In this time of ubiquitous email newsletters, it’s nice to give credit where credit’s due. So to kick off this new series (Column? Honour roll?) I’d like to start with Of a Kind. This online store supports local designers with limited runs of one of a kind pieces. They match each piece with stories about the designer, their tips (E.g. Sarah’s favourite taco places in Los Angeles) and often something about their production technique or a studio tour.
This commitment to detail and stories elevates their website beyond just e-commerce, and no doubt has a positive impact on their average browse time.
They also translate this well into their newsletters. Of a kind has a variety of product launch or collection emails every few days (which are well designed and short and to the point). But, the one I consistently look forward to and open is their weekly Ten Things wrap up.
In Ten Things, the two co-founders (Erica and Claire) talk about five things each that they’re into or have discovered recently. It’s not business related, so it comes across as friendly and authentic. Of course, the bonus is that it still keeps the Of a Kind brand front of mind, business related or not.
So what are some lessons we can take away from the Of a Kind method?
In retail, stories sell
Sure some categories may lend themselves to a back story better than others, but with a little creativity most items should be able to be given some personality. Nuts and bolts? What have customers used them for in their DIY projects. Dishwashing liquid? Cleaning tips involving the product. You get the idea.
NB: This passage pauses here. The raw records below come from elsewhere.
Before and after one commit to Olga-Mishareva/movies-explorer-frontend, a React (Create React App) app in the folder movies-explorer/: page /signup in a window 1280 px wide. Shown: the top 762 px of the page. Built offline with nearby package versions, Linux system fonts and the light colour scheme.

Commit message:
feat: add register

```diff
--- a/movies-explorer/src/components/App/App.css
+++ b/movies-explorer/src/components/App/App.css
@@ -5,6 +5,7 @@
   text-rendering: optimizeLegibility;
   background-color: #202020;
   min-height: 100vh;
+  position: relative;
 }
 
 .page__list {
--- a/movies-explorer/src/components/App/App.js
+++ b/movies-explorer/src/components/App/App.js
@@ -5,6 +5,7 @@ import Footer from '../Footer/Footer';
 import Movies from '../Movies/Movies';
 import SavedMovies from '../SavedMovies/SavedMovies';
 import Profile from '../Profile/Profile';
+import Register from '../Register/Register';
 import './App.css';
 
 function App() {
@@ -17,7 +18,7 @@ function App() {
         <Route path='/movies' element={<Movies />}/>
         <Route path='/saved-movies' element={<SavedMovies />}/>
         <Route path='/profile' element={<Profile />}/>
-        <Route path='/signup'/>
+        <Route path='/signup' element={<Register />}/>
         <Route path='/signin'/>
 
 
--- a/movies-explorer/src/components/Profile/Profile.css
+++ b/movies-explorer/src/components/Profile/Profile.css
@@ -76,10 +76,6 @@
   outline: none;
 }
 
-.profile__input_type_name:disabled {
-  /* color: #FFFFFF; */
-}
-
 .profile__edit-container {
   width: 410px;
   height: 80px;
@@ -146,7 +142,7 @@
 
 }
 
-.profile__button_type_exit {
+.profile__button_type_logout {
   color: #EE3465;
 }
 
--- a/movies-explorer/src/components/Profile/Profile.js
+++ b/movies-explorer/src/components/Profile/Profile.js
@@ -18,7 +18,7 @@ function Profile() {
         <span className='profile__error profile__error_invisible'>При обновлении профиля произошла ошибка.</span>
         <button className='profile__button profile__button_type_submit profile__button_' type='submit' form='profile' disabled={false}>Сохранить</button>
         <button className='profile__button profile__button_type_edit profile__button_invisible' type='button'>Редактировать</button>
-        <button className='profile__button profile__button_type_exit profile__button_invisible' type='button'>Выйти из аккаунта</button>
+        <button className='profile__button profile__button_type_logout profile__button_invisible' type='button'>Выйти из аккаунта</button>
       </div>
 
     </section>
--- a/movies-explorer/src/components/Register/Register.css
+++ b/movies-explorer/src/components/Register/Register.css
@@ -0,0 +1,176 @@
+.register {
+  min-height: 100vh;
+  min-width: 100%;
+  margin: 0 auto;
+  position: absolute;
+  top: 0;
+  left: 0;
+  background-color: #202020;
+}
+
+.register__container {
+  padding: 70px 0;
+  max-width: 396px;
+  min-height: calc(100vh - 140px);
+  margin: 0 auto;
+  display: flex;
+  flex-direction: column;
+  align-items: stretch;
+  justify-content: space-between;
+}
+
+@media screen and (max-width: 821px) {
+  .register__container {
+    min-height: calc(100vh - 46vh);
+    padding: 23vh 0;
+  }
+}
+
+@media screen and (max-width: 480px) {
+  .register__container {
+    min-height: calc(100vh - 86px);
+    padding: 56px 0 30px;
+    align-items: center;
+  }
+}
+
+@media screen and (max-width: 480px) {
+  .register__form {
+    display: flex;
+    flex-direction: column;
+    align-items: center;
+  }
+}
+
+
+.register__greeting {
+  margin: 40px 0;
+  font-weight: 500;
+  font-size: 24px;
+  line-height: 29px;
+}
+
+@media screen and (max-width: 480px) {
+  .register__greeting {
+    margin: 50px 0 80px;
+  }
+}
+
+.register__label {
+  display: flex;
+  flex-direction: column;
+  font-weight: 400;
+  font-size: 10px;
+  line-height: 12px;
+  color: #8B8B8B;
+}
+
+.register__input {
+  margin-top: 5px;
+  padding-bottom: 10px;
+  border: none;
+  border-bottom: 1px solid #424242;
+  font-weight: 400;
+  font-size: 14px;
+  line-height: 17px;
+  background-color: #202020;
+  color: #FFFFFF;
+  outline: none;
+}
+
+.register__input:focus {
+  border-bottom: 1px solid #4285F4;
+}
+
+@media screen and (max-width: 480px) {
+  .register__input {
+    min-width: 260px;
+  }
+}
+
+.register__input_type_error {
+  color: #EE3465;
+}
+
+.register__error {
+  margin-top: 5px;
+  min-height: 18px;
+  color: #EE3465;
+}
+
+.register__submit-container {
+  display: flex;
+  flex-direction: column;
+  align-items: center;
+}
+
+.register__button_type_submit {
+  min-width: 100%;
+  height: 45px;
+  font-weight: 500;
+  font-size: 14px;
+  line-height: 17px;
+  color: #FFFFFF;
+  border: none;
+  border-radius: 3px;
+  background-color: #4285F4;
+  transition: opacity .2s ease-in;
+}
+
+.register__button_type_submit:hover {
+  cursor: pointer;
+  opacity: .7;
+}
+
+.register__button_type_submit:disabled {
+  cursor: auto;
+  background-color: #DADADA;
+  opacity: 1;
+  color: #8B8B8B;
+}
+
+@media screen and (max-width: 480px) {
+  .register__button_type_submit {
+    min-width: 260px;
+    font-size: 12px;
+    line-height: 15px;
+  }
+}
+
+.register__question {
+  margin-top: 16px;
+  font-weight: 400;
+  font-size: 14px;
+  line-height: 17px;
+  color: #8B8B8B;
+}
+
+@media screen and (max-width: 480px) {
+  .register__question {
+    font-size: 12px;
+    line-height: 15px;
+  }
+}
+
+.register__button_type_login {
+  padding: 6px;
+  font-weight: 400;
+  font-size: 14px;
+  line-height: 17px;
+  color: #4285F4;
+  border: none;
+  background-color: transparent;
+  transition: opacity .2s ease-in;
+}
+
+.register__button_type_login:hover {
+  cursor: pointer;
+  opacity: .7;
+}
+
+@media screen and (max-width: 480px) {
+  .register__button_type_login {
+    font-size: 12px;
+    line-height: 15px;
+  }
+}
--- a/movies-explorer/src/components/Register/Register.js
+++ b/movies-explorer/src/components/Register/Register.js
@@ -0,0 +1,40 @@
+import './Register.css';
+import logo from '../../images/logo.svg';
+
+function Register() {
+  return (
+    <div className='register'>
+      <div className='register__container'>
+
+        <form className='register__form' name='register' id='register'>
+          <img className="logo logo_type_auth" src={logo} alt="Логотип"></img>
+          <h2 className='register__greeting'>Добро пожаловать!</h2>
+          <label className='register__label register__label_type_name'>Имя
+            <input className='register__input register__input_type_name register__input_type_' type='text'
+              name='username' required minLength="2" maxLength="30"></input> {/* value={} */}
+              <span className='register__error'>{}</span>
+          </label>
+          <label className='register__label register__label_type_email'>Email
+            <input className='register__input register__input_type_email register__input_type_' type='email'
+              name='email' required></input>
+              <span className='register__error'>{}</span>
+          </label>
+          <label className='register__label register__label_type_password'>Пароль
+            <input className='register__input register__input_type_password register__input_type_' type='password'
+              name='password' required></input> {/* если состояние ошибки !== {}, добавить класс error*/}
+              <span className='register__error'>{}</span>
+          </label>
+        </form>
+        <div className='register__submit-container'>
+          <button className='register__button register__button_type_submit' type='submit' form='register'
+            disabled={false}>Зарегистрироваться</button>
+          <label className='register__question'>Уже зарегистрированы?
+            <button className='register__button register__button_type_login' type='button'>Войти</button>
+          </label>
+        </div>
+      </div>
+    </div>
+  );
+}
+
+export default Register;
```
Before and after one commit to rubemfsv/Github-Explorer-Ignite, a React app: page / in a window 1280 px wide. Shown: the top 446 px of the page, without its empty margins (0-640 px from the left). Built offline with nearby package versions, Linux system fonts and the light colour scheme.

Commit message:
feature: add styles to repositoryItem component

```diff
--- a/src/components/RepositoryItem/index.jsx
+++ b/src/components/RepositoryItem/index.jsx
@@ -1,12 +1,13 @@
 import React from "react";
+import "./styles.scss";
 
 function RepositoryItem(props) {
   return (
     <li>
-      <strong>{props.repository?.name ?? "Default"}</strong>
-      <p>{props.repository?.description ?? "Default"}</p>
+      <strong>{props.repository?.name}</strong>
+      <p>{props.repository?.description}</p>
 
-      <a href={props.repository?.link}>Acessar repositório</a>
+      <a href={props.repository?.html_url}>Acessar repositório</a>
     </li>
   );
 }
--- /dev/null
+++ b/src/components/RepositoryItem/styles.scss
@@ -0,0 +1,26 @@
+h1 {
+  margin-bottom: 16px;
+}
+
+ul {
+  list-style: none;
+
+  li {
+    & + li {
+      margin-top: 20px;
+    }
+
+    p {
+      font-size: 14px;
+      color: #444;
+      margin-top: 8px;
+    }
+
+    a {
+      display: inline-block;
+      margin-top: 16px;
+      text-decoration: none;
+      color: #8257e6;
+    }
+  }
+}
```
Don’t be afraid of personality
This point is more relevant for small businesses, but is also applicable to larger organisations. Your brand should have a tone all on its own, but there’s nothing wrong with having some of the founders(‘) voice(s) in there too. Having blog posts authored by different employees (like me!) is another way to give your customers a glimpse behind the curtains of your company. The added advantage of people writing like themselves is that every piece of content doesn’t read like a homogenous marketing textbook.
You have other interests. So do your customers. And chances are if they’re your target market (which, as a salad loving, life hacking, travelling online shopper, I clearly am Of a Kind’s) many of these interests will overlap. Experiment with occasionally diverging from your company’s offering and just (to use a completely overused term) having a conversation. Maybe your customers don’t care what you do outside of selling nuts and bolts, but maybe they do?